Material shown
= = =

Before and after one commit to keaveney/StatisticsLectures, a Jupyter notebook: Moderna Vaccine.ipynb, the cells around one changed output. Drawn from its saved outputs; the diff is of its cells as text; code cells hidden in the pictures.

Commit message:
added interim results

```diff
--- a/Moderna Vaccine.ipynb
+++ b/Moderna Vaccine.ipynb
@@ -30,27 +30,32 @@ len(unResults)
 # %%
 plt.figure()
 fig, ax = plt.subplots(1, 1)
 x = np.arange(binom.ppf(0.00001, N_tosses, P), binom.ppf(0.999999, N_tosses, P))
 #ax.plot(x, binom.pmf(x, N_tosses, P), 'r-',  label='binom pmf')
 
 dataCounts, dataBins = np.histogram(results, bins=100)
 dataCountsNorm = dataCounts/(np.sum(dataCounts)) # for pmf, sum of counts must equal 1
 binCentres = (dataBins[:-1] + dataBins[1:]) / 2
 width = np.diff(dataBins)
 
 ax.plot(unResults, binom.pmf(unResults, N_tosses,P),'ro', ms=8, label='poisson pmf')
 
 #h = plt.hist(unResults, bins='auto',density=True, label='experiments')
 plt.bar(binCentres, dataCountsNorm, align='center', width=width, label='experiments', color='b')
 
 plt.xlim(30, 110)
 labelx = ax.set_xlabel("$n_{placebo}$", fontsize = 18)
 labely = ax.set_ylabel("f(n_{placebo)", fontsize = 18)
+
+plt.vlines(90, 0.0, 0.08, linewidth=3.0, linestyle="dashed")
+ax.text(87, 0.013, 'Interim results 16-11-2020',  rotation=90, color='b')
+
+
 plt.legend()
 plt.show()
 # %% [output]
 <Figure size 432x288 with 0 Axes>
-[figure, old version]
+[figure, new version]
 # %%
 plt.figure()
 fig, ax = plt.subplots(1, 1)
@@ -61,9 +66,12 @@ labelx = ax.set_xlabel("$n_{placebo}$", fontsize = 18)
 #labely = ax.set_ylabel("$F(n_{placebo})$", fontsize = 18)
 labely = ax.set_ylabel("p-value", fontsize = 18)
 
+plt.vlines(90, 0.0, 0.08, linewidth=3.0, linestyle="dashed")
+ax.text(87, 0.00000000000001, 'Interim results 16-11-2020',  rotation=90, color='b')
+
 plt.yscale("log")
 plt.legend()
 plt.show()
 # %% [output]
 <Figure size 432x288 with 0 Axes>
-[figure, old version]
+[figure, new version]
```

= = =

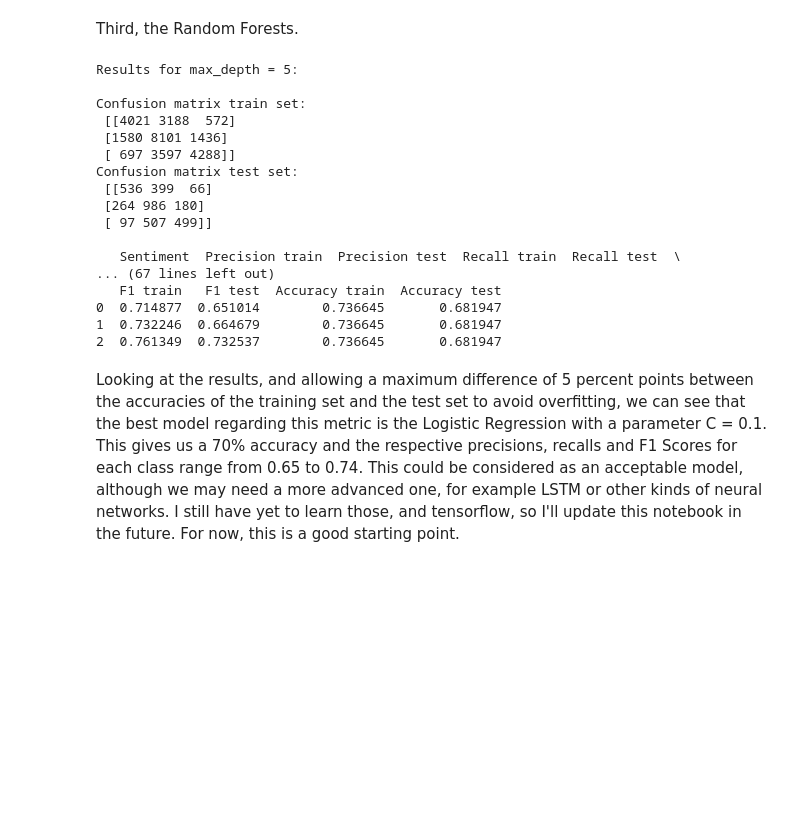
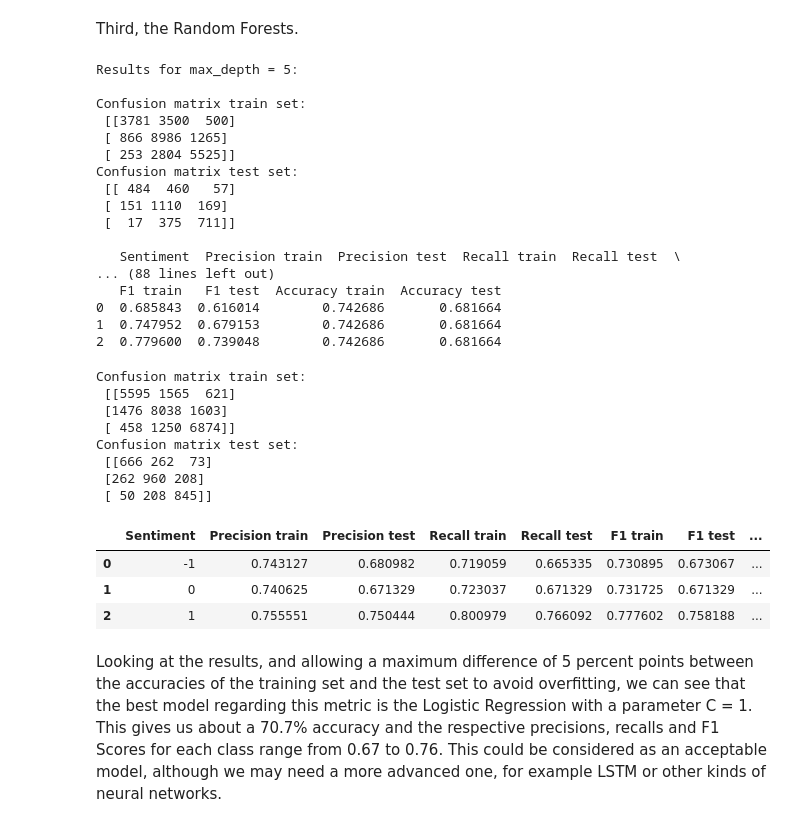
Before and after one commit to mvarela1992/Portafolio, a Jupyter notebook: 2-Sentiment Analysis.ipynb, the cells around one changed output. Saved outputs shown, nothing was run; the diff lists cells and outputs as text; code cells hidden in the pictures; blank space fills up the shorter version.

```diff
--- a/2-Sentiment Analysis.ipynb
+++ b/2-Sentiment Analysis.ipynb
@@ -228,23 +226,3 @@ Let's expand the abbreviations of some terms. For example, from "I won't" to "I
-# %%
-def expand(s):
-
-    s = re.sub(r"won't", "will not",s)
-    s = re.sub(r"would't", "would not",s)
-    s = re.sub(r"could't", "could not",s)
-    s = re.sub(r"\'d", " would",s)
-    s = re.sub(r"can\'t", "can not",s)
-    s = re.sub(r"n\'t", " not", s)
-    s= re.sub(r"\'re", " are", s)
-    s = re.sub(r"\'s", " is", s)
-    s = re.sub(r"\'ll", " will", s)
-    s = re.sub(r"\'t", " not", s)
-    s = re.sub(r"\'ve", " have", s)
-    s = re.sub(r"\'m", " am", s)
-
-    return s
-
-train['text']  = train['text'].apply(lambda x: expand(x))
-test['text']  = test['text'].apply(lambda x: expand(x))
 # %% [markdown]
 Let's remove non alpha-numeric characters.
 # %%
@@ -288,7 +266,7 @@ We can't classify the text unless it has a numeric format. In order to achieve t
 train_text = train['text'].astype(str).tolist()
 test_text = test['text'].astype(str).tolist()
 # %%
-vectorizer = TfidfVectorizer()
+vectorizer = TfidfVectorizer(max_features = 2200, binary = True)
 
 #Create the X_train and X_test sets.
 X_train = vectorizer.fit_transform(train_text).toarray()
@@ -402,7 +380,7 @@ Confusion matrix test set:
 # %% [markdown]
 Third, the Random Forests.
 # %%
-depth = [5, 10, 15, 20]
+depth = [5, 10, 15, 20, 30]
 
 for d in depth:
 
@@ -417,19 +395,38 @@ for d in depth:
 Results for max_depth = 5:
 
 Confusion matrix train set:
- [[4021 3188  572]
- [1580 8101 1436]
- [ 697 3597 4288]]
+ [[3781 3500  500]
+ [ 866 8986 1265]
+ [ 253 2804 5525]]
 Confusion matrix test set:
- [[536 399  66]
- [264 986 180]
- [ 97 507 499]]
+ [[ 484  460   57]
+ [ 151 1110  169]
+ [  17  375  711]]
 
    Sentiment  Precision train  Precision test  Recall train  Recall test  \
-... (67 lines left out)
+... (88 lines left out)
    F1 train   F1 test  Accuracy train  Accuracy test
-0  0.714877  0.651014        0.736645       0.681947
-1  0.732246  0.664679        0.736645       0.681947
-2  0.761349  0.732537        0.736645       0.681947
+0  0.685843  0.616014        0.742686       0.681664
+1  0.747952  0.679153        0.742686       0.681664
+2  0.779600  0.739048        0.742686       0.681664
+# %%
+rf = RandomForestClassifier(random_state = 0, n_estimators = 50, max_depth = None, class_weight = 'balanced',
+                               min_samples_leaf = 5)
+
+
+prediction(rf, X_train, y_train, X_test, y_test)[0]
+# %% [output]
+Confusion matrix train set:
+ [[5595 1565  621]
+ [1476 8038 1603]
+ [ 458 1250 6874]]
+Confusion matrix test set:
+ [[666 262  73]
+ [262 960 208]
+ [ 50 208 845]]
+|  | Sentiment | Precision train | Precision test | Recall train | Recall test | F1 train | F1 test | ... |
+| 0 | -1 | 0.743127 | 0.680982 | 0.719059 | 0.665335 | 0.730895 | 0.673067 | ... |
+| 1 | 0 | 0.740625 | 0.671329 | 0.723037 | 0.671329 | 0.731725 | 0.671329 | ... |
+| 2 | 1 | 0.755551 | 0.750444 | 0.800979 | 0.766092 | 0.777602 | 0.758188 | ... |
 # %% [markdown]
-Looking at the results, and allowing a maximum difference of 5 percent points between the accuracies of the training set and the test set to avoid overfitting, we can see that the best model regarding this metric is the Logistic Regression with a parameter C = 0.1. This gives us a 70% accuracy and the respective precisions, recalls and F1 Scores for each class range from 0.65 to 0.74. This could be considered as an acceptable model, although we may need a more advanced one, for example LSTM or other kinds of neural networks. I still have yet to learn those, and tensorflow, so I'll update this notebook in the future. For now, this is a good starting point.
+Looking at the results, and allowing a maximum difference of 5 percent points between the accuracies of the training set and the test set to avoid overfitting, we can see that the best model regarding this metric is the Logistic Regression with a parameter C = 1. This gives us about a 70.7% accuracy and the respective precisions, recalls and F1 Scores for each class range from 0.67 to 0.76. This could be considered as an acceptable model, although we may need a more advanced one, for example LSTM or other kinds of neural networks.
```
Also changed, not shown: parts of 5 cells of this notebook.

= = =

Description of the task
Lines with the word "vectorizer" in them should be copied from the preceding records.

Problem solution
-vectorizer = TfidfVectorizer()
+vectorizer = TfidfVectorizer(max_features = 2200, binary = True)
 X_train = vectorizer.fit_transform(train_text).toarray()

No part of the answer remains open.